keep legal drugs--tobacco and alcohol--out of the hands of children? Five million
children smoke and 12 million teens drink. Nor should we overlook that the stigma of
illegality has been important in discouraging kids from experimenting. In separate
studies, 60 percent to 70 percent of New Jersey and California students reported
that "fear of getting in trouble with the authorities was a major reason why they did
not use drugs." Another study found that "the greater the perceived likelihood of
apprehension and swift punishment for using marijuana, the less likely adolescents
are to smoke it."

Imagine the prospect that the number of drug users would approach the number of
alcohol abusers (more than 18 million) or tobacco addicts. One expert estimates that
legalizing cocaine would increase the number of addicts 10-fold to about 20 million. If
millions become addicted in a period when drugs are illegal, socially unacceptable,
and generally difficult to get, then millions more will surely become addicts when
drugs are legally and socially acceptable and easily obtainable.

We should always be suspicious of simple solutions to complex problems.

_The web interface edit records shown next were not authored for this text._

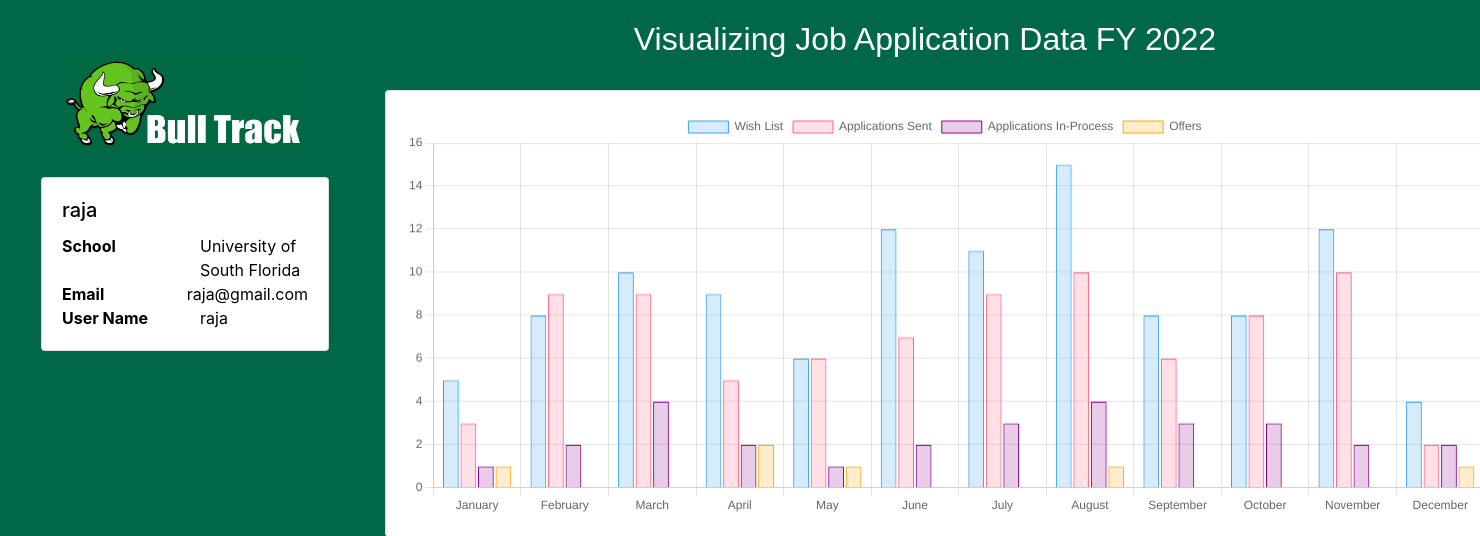
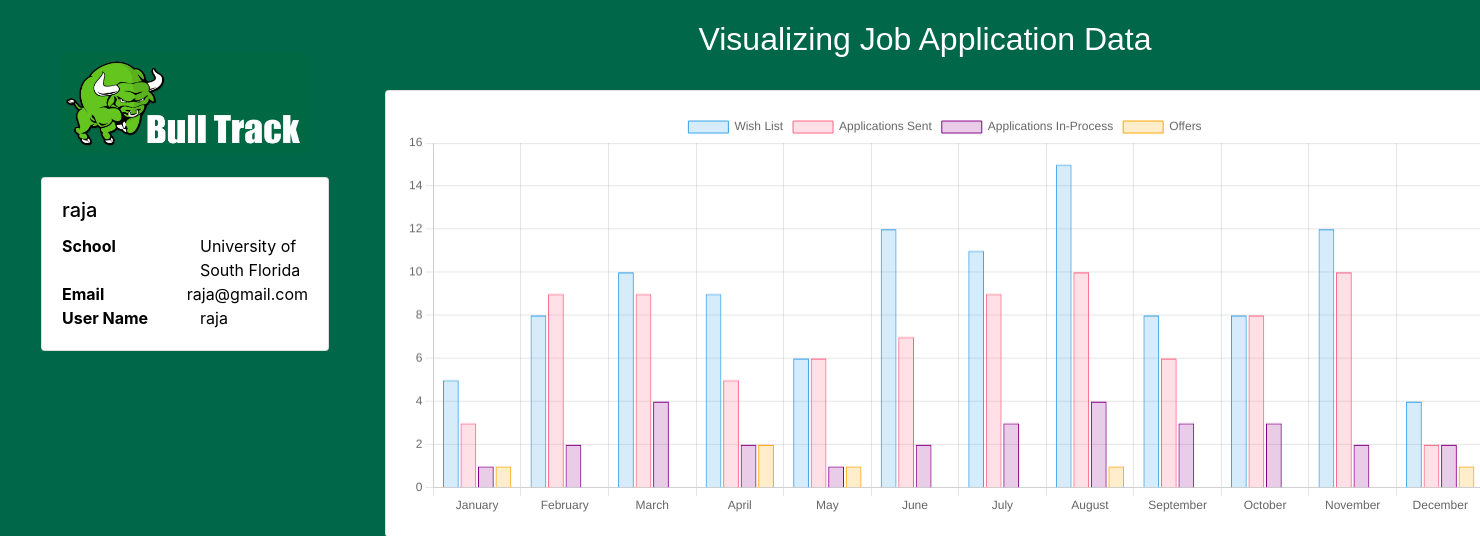
Before and after one commit to LokeshAnjaneya1998/BullTrack-Website-Flask-Python, a Flask app: page /chart in a window 1480 px wide. Shown: the part 56-592 px from the top of the page. Run offline with Flask 3, Linux system fonts and the light colour scheme; data comes from the database, SQL or seed files in the repository; some libraries are stand-ins or nearby versions.

Commit message:
changing chart title

```diff
--- a/templates/chart.html
+++ b/templates/chart.html
@@ -11,7 +11,7 @@
     </style>
 </head>
 
-<h2>Visualizing Job Application Data FY 2022</h2>
+<h2>Visualizing Job Application Data</h2>
 <br>
 <div class="card" style="width: 70rem;">
     <div class="card-body">
```
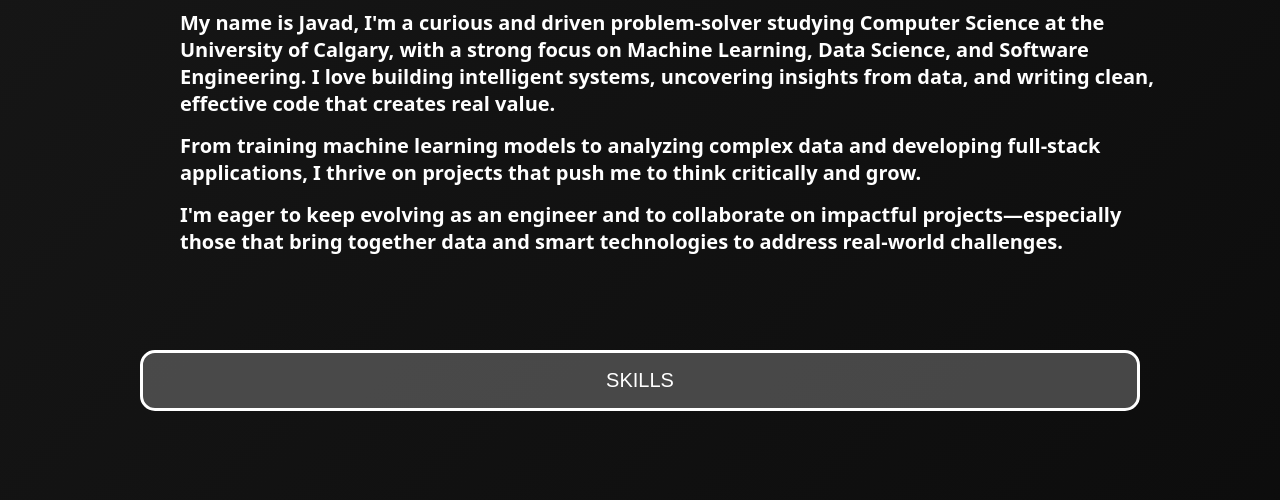
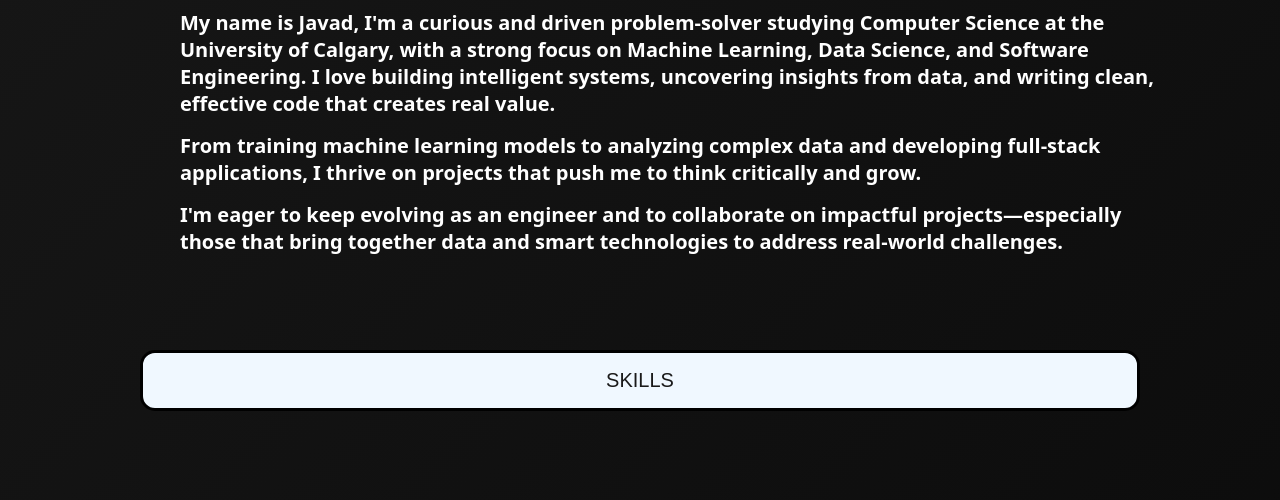
Before and after one commit to EventFulOgee4/Portfolio-Website, a website: page index.html in a window 1280 px wide. Shown: the part 723-1223 px from the top of the page. Drawn offline with nearby package versions, Linux system fonts and the light colour scheme; a web font is replaced by a local one.

Commit message:
updated the section header design

```diff
--- a/styles.css
+++ b/styles.css
@@ -125,9 +125,10 @@ header.section-header {
     padding: 16px;
     margin: 0 auto;
     width: 1000px;
-    border: 3px white solid;
+    border: 3px black solid;
     border-radius: 15px;
-    background-color: rgba(128, 128, 128, 0.5);
+    background-color: aliceblue;
+    color: #1a1a1a;
     font-size: 20px;
     margin-bottom: 80px;
 }
```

Legalization is such a bromide. The National Center on Addiction and Substance
Abuse at Columbia University had it right: "Drugs are not a threat to American
society because they are illegal; they are illegal because they are a threat to
American society." They should remain that way.